The majority of all silver in the world is
produced in Mexico, Peru, Bolivia, Canada, Australia, USA and Chile. The biggest manufacturer is Mexico,
that produces approximately 15% of the world's production. In most cases the silver is mixed with other metals
in order to make it strong and resistant. Normally 92,5% silver and 7,5% copper is used, and is referred to
as "Sterling silver". The metal becomes more corrosion-resistant to air, water and other
basic and acid materials. With a higher percentage than 92,5% of silver it gets more sensitive to damages.
The silver gets a darker and yellowish tone and in extreme cases the reaction becomes so strong that
the metal gets dark. Silver often reacts with sulphur in the air and proteins that exist in the human body.
It means that silver must be maintained at regular intervals in order to retain its lustre. Silver that is
produced nowadays most often contains no nickel, which some people with allergies are sensitive against. The
silver that comes from Mexico is free from nickel.
Silver is used in many processes in the industry, i.e. as a catalyst in developing photographs. It was
detected already in the 19th century when the photo industy began. In connection with the introduction of
the digital photo technology it decreased. The industry previously used about 60% of all silver, however the
most part nowadays is used within the trade of jewellery or
industrial commodity. A simpler and cheaper version of jewellery is 'silver' plated jewellery, which does
not contain any silver at all. It's made of copper, zinc and nickel. Alpacka is another silver plated alloy
that contains a lot of nickel. Both these alloys should not be used, if you have problems with nickel allergy.
When silver is converted to 925 sterling silver, it gets a whiter tone which is referred to "925 silver"
or as mentioned above; Sterling silver. A new variant is 80% silver that is used in some parts of the world. The
silver is the least expensive of the precious metals.
History of silver: The first countries that started to process silver were the areas
of what today are Turkey, Greece and Crete. The largest individual mine was Laurium outside Athen, which
between 1200 B.C. and 100 A.D.. Laurium dominated all production in the known world.
When the Romans had defeted most countries in southern and middle Europe, they extended the mining to first

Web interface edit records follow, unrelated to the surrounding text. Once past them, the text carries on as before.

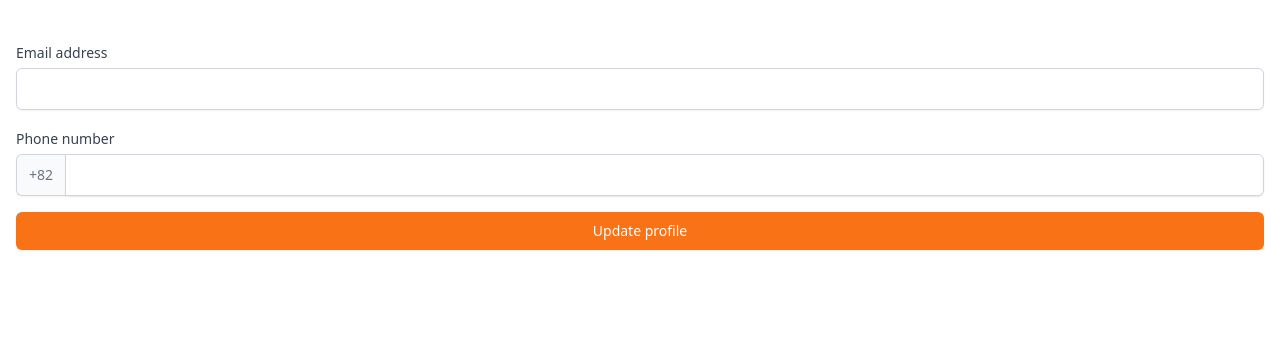
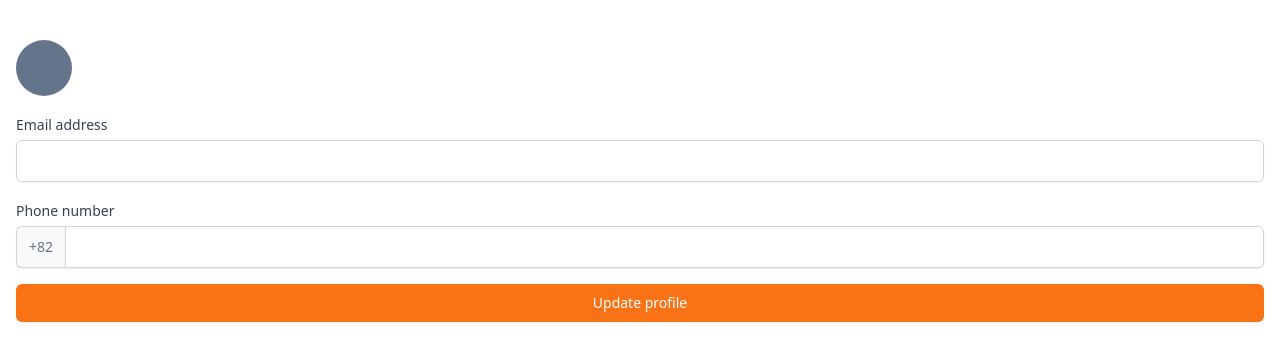
Before and after one commit to blkluv/next_carrot_market, a Next.js app: page /profile/edit in a window 1280 px wide. Shown: the top 360 px of the page. Built offline with nearby package versions, Linux system fonts and the light colour scheme.

Commit message:
제일 위에 프로필 사진이 들어갈 자리 표시

```diff
--- a/src/pages/profile/edit.tsx
+++ b/src/pages/profile/edit.tsx
@@ -3,6 +3,9 @@ import type { NextPage } from "next";
 const EditProfile: NextPage = () => {
   return (
     <div className="px-4 py-10 space-y-4">
+      <div>
+        <div className="rounded-full w-14 h-14 bg-slate-500" />
+      </div>
       <div className="space-y-1">
         <label htmlFor="email" className="text-sm font-medium text-gray-700">
           Email address
```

of all Spain. And they did it for 1000 years. About 85% of all production and trade came from Mexico, Bolivia
and Peru between 1500-1800. Even today the moutains of Mexico have the greatest production of silver. And
of cource, the skilled craftsmen of Mexico make beautiful jewellery, like they have done for many hundreds of years.